◆ Aim of the exercise
In the material below, how many lines include the string "BluetoothGeminiChat"? Answer with the number and nothing else.
*** Supplied information Section Begins ***
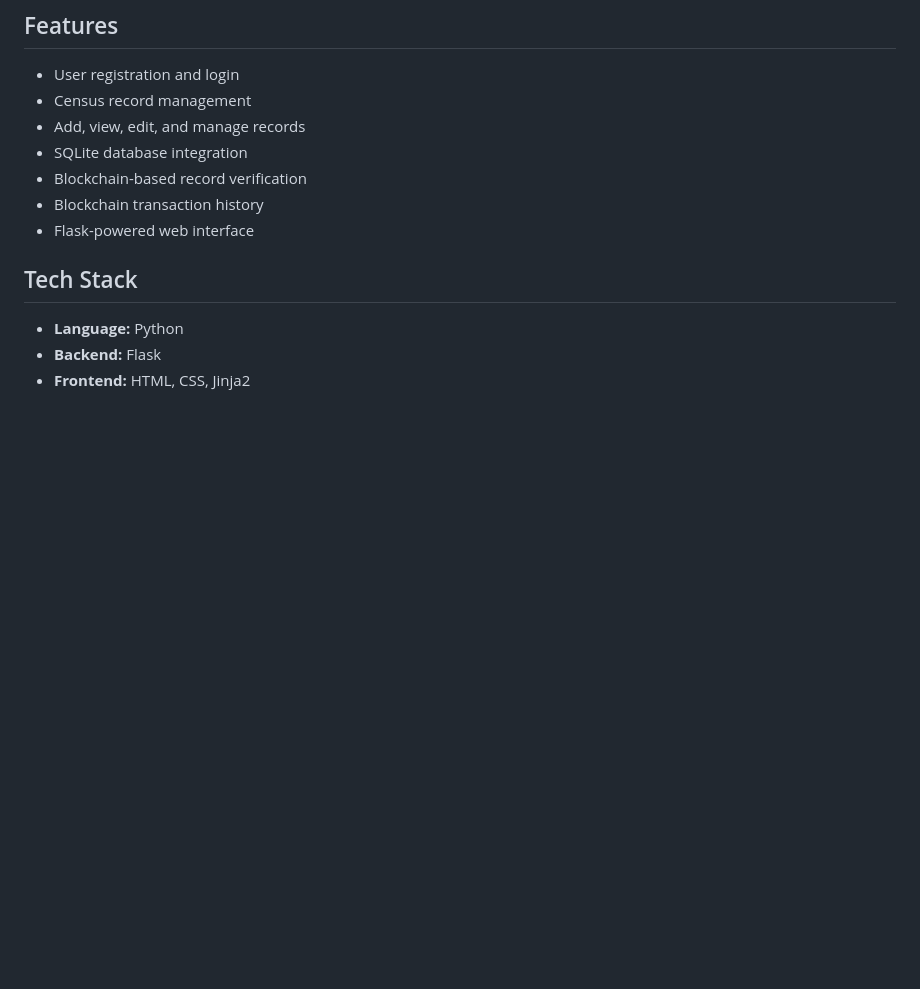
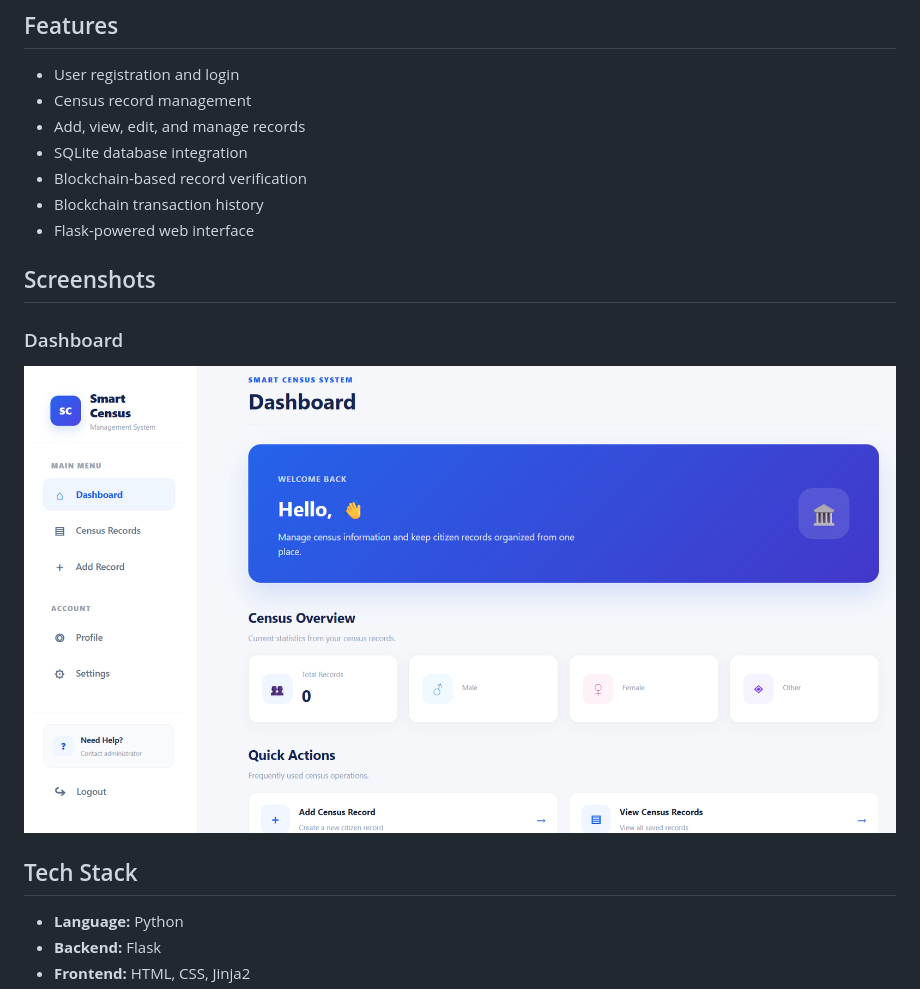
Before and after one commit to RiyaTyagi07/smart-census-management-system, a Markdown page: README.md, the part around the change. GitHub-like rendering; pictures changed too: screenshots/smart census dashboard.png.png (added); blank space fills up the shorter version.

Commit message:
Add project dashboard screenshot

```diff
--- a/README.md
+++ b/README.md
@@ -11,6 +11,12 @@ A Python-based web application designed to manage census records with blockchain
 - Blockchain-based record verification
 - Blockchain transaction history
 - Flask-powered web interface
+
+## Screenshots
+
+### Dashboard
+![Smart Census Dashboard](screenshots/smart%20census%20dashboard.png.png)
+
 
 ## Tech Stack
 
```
*** Supplied information Section Ends ***
*** Supplied information Section Begins ***
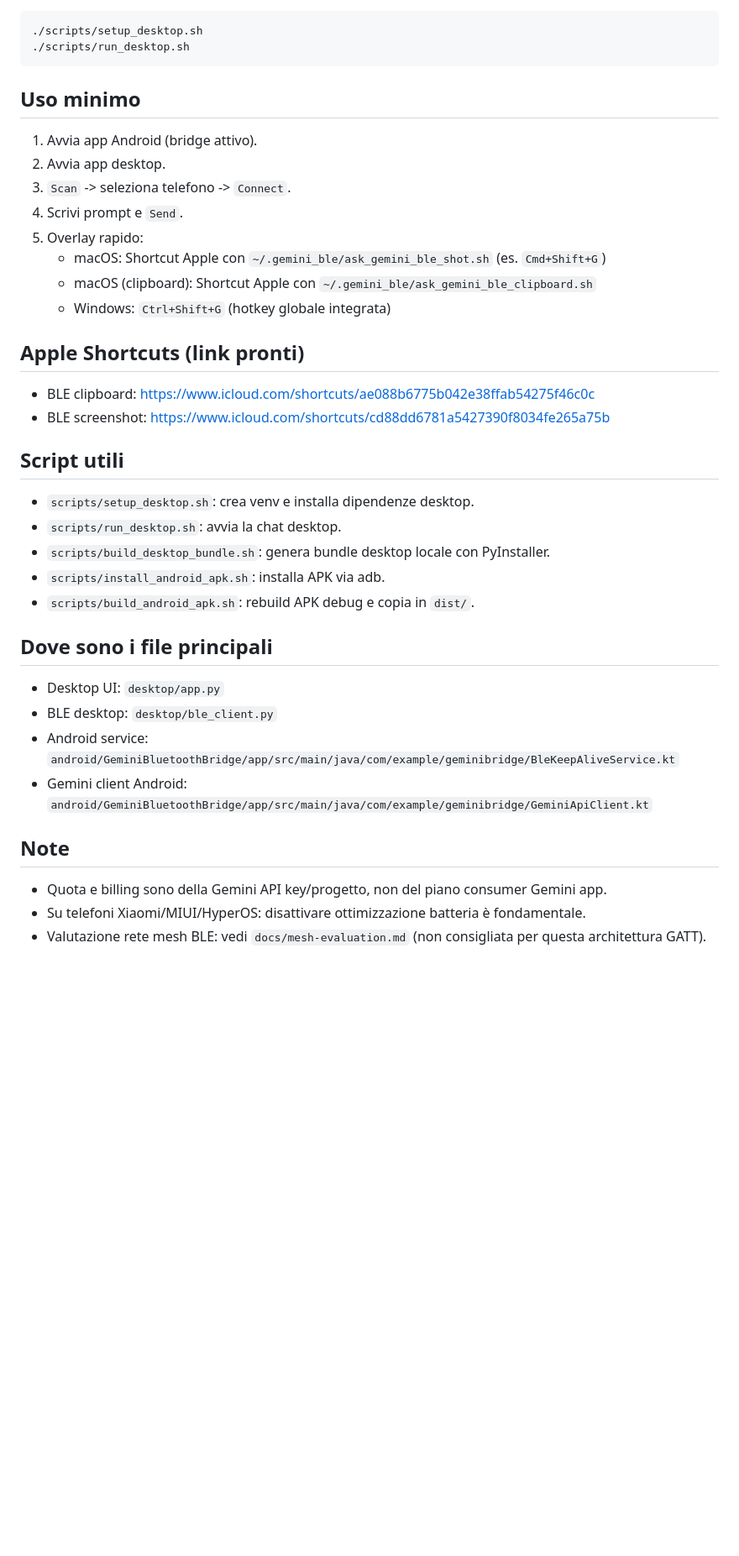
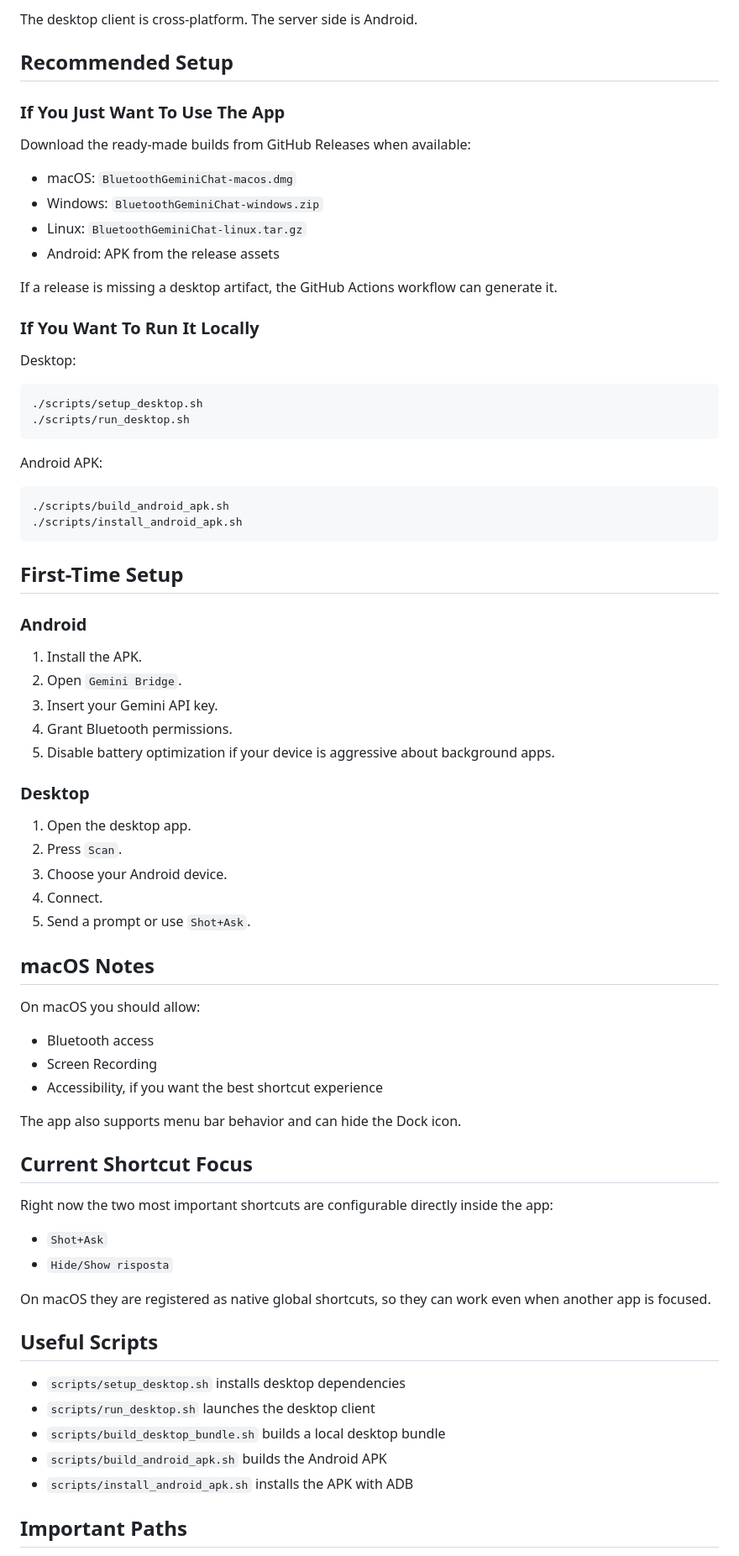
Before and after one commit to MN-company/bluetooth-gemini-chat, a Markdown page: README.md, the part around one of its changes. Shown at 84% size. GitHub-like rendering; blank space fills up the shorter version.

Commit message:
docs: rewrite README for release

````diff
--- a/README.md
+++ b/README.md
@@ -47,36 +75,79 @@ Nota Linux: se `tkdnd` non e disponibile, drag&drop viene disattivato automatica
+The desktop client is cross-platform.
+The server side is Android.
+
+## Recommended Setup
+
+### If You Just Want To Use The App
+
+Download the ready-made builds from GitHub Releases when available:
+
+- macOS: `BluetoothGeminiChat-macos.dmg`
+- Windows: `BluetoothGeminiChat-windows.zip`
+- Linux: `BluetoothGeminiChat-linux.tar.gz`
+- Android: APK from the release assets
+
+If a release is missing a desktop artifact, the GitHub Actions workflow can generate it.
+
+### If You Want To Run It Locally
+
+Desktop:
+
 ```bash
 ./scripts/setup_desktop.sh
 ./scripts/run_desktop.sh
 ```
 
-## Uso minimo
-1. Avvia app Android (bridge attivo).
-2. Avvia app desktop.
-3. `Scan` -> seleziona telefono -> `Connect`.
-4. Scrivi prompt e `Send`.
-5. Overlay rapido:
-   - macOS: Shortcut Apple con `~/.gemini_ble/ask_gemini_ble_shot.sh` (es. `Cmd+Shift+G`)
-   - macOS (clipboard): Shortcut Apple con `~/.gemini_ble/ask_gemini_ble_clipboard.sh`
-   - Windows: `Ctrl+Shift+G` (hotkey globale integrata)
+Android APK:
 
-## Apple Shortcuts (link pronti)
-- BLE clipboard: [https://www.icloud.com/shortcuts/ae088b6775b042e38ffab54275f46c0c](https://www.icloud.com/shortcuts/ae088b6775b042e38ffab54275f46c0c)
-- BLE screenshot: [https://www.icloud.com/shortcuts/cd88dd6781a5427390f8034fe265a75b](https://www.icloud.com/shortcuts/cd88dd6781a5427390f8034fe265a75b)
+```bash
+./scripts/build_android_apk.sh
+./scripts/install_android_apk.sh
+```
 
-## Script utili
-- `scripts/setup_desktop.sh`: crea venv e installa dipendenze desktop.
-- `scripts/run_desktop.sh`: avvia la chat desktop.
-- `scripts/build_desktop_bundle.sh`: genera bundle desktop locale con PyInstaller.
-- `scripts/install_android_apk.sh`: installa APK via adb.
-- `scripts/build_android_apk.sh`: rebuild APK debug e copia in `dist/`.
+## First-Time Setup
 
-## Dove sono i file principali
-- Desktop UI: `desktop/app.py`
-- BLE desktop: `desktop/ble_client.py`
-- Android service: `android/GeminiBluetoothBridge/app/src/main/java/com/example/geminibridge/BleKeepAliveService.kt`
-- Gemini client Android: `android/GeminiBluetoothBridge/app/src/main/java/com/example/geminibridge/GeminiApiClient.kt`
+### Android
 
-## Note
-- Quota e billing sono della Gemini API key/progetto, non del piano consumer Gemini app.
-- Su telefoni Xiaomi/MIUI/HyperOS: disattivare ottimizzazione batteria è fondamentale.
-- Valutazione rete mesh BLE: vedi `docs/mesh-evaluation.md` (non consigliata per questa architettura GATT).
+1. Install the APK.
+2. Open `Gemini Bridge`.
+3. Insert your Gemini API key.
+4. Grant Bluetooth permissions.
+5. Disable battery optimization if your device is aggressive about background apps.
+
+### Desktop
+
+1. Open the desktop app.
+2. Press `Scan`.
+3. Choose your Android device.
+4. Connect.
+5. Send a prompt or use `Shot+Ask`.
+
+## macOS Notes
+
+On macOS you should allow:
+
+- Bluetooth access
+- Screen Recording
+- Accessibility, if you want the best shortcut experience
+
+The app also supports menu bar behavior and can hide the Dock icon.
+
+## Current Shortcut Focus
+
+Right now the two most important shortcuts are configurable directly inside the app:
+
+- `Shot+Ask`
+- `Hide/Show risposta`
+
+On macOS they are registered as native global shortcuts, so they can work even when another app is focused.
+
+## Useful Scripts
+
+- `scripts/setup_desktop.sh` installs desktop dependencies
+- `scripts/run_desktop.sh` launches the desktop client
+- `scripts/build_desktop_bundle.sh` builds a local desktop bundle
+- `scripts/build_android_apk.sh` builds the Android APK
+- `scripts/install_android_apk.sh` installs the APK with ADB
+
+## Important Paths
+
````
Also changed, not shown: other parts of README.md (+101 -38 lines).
*** Supplied information Section Ends ***
◆ Solution
3